New research published in January 2013 reports that aerobic exercise paired with a high-fat diet prevents the rise in total cholesterol and low-density lipoprotein (LDL) cholesterol. An estimated 71 million Americans have elevated LDL, and only one in three have the condition under control. Individuals with elevated cholesterol have twice the risk of heart disease compared to individuals with normal levels.
Researchers assigned 14 overweight healthy subjects with an average age of 24.8 years to a high-saturated-fat diet or a high-saturated-fat diet plus exercise. The subjects increased dietary saturated fatty acids from an average of 31 grams per day to 52 grams per day without changing total fat intake for 14 consecutive days.
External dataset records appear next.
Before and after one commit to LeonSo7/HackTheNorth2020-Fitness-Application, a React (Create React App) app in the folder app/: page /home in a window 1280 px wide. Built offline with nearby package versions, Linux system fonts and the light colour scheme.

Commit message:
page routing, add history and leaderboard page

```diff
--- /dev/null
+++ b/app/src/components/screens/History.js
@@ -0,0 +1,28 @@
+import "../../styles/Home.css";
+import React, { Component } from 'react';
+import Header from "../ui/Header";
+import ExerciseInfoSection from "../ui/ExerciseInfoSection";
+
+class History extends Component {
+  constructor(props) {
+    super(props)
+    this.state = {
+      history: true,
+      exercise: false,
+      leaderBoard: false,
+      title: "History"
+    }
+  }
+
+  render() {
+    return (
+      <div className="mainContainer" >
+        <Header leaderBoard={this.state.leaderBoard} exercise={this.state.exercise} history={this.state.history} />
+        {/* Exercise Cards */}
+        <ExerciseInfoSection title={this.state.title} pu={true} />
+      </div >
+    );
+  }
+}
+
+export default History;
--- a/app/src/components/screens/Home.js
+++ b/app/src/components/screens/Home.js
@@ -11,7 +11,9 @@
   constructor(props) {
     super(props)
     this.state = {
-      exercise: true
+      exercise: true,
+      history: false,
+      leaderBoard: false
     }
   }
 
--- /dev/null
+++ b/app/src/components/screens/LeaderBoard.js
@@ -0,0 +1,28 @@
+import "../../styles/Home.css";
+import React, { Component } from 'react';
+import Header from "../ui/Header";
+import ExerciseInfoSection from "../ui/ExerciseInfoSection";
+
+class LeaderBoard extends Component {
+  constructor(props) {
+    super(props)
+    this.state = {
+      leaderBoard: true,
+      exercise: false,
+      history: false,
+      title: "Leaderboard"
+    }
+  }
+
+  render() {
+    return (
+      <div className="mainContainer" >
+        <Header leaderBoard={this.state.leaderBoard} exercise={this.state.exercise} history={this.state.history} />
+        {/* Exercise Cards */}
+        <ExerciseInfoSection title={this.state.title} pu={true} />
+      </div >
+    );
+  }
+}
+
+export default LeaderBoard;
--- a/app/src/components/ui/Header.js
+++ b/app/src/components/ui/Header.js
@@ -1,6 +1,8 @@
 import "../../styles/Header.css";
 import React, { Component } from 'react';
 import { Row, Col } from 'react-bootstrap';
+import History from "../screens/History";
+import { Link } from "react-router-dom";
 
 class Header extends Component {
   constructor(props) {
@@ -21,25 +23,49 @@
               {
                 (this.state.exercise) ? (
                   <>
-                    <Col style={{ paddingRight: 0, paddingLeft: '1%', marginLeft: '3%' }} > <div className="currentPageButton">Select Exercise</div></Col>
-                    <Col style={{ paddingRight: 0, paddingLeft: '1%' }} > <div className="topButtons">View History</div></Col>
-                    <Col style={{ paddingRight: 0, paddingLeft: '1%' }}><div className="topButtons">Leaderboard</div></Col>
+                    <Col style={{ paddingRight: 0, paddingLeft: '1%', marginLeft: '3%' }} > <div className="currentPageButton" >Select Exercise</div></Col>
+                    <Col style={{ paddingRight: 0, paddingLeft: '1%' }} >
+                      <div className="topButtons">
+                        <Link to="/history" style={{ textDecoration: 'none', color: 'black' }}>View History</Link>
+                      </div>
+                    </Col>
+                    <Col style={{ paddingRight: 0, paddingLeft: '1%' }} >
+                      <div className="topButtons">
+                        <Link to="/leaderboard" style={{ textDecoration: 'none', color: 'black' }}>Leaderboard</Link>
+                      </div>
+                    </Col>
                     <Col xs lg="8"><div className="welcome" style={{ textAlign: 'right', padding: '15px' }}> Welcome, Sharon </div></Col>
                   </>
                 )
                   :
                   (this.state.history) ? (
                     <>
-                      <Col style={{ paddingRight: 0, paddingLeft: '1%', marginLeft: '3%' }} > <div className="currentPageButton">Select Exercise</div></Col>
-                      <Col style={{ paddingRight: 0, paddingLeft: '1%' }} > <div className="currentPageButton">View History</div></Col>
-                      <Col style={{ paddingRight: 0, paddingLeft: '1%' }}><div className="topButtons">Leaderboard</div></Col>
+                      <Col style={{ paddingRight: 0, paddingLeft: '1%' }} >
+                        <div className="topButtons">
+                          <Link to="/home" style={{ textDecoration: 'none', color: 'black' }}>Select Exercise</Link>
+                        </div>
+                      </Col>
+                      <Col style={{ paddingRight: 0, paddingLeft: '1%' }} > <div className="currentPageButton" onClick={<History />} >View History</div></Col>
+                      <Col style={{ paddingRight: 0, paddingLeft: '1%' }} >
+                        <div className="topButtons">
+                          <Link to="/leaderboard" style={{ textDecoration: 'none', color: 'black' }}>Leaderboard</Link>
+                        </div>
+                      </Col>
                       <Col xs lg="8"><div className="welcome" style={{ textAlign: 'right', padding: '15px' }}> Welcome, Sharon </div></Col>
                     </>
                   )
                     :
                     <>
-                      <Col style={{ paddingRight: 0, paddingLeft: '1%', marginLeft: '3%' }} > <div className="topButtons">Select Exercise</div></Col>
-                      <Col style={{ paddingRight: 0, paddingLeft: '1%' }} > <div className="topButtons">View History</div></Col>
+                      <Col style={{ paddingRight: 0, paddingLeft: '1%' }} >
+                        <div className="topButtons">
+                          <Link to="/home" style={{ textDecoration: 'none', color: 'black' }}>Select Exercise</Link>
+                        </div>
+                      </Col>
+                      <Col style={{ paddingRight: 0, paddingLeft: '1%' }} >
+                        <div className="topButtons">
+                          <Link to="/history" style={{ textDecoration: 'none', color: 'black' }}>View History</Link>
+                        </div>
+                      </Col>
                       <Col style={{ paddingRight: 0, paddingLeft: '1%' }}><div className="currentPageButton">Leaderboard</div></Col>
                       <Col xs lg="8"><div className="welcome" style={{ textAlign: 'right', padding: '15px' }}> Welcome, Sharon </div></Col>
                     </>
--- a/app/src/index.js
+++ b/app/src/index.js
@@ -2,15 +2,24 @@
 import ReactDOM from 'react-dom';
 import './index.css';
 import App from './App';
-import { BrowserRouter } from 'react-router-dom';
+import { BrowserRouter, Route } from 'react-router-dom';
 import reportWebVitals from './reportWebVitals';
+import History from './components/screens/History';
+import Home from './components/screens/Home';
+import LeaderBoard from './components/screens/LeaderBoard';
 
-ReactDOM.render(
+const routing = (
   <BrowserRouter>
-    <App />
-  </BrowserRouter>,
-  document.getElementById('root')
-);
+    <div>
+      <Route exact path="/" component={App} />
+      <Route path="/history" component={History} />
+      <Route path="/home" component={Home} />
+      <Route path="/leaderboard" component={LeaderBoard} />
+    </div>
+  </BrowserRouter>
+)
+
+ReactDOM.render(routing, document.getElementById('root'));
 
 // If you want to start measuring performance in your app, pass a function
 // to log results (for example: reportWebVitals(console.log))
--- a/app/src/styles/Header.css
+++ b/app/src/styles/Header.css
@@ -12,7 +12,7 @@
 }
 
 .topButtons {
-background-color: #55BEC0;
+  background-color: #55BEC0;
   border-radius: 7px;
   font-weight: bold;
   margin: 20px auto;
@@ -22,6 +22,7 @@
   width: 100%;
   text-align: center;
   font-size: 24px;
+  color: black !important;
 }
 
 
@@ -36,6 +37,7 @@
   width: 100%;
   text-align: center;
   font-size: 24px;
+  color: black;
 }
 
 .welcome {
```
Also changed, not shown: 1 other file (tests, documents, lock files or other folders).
The subjects in the exercise group completed 11 cycle-ergometer sessions of 55 minutes each at 60 percent peak oxygen uptake. The investigators assessed insulin sensitivity, body composition, blood lipids, resting blood pressure and VO2 peak (oxygen uptake attained) at the beginning of the study and again after the intervention period.
The researchers found that, in the high-saturated-fat diet group, average total cholesterol increased from 147 to 161 mg/dL and average LDL-cholesterol increased from 71 to 82 mg/dL. In the high-saturated-fat diet plus exercise group, total cholesterol and LDL-cholesterol remained unchanged. The investigators also showed that in the high-saturated-fat diet plus exercise group, systolic blood pressure decreased and VO2 peak increased. Neither group showed changes in body weight and composition, plasma free fatty acids composition and concentration or insulin sensitivity.
The researchers concluded, “Increases in total cholesterol and LDL-cholesterol concentration induced by 14 days of high-saturated-fatty-acid diet can be prevented by concurrent aerobic exercise training, which, in addition, improves cardiorespiratory fitness.”
Ortega JF, et al. Appl Physiol Nutr Metab. 2013;1:42-8.